THE DATA Start Marker

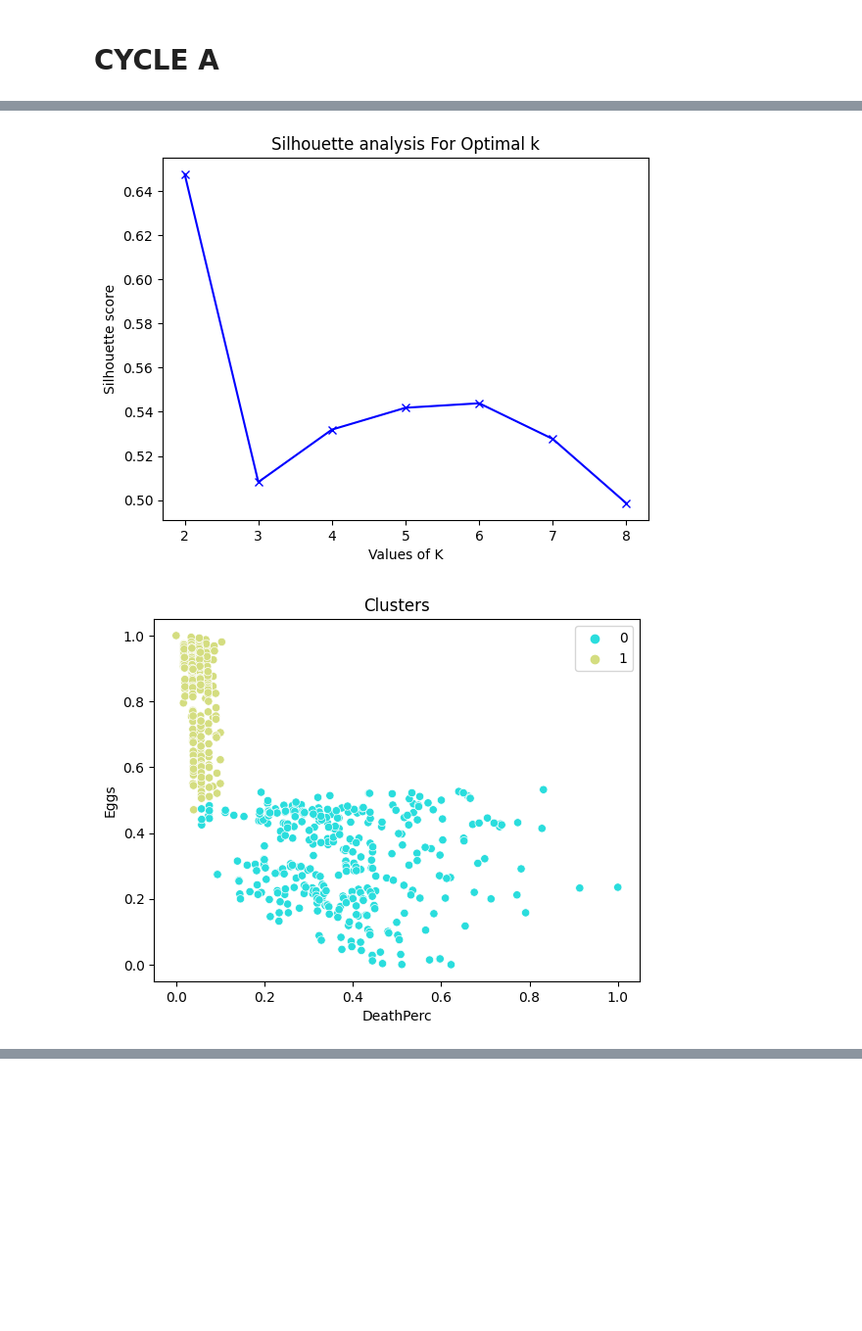
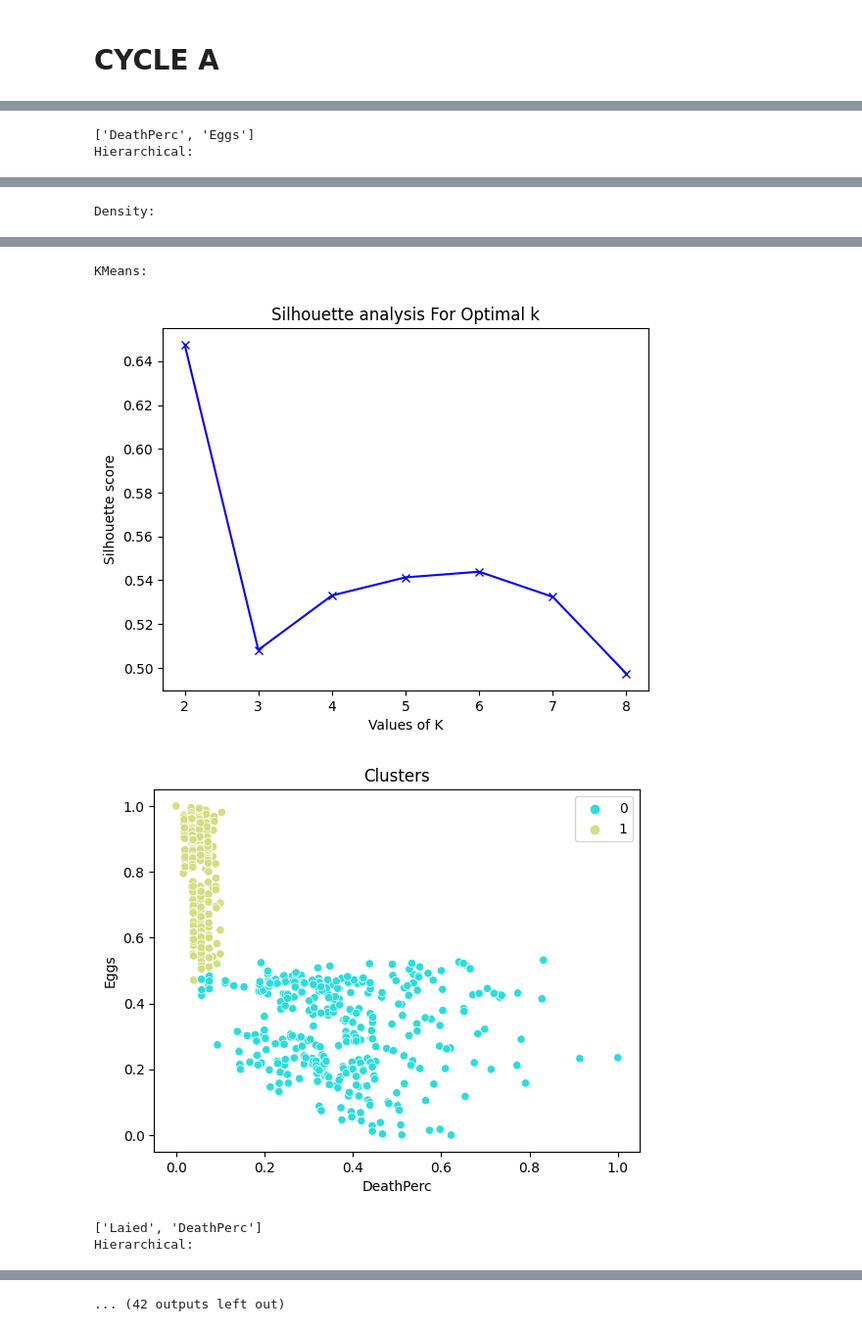
Before and after one commit to CanaliDavide/DASA--Project, a Jupyter notebook: Clustering/DataAnalisysA_Cluster.ipynb, the cells around one changed output, grey strips where cells are left out. Shown at 98% size. Cells and saved outputs as stored; diff of their text form; code cells hidden in the pictures; blank space fills up the shorter version.

```diff
--- a/Clustering/DataAnalisysA_Cluster.ipynb
+++ b/Clustering/DataAnalisysA_Cluster.ipynb
@@ -21,5 +14,10 @@ density_labels = ut.DensityClustering(cycleA, ["DeathPerc", "Eggs"])
-# %%
-kMeans_labels = ut.KMeanClustering(cycleA, ["DeathPerc", "Eggs"])
-# %% [output]
-[figure, removed]
-[figure, removed]
+# %%
+allLabels = ut.CycleClusterAnalysis(cycleA, [["DeathPerc", "Eggs"],
+                                             ["Laied", "DeathPerc"],
+                                             ["Laied", "AvgTemp"],
+                                             ["DeathPerc", "Water"],
+                                             ["DeathPerc", "AvgTemp"],
+                                             ["DeathPerc", "Chickens"]])
+# %% [output]
+['DeathPerc', 'Eggs']
+Hierarchical:
@@ -25,0 +26 @@ kMeans_labels = ut.KMeanClustering(cycleA, ["DeathPerc", "Eggs"])
+Density:
@@ -25,0 +29,5 @@ kMeans_labels = ut.KMeanClustering(cycleA, ["DeathPerc", "Eggs"])
+KMeans:
+[figure, added]
+[figure, added]
+['Laied', 'DeathPerc']
+Hierarchical:
@@ -25,0 +36 @@ kMeans_labels = ut.KMeanClustering(cycleA, ["DeathPerc", "Eggs"])
+... (42 outputs left out)
```
Also changed, not shown: parts of 6 cells of this notebook, 14 other files.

THE DATA End Marker

Would you copy out all the data exactly, without the images?

### SOLUTION FOR THIS PROBLEM
Before and after one commit to CanaliDavide/DASA--Project, a Jupyter notebook: Clustering/DataAnalisysA_Cluster.ipynb, the cells around one changed output, grey strips where cells are left out. Shown at 98% size. Cells and saved outputs as stored; diff of their text form; code cells hidden in the pictures; blank space fills up the shorter version.

```diff
--- a/Clustering/DataAnalisysA_Cluster.ipynb
+++ b/Clustering/DataAnalisysA_Cluster.ipynb
@@ -21,5 +14,10 @@ density_labels = ut.DensityClustering(cycleA, ["DeathPerc", "Eggs"])
-# %%
-kMeans_labels = ut.KMeanClustering(cycleA, ["DeathPerc", "Eggs"])
-# %% [output]
-[figure, removed]
-[figure, removed]
+# %%
+allLabels = ut.CycleClusterAnalysis(cycleA, [["DeathPerc", "Eggs"],
+                                             ["Laied", "DeathPerc"],
+                                             ["Laied", "AvgTemp"],
+                                             ["DeathPerc", "Water"],
+                                             ["DeathPerc", "AvgTemp"],
+                                             ["DeathPerc", "Chickens"]])
+# %% [output]
+['DeathPerc', 'Eggs']
+Hierarchical:
@@ -25,0 +26 @@ kMeans_labels = ut.KMeanClustering(cycleA, ["DeathPerc", "Eggs"])
+Density:
@@ -25,0 +29,5 @@ kMeans_labels = ut.KMeanClustering(cycleA, ["DeathPerc", "Eggs"])
+KMeans:
+[figure, added]
+[figure, added]
+['Laied', 'DeathPerc']
+Hierarchical:
@@ -25,0 +36 @@ kMeans_labels = ut.KMeanClustering(cycleA, ["DeathPerc", "Eggs"])
+... (42 outputs left out)
```
Also changed, not shown: parts of 6 cells of this notebook, 14 other files.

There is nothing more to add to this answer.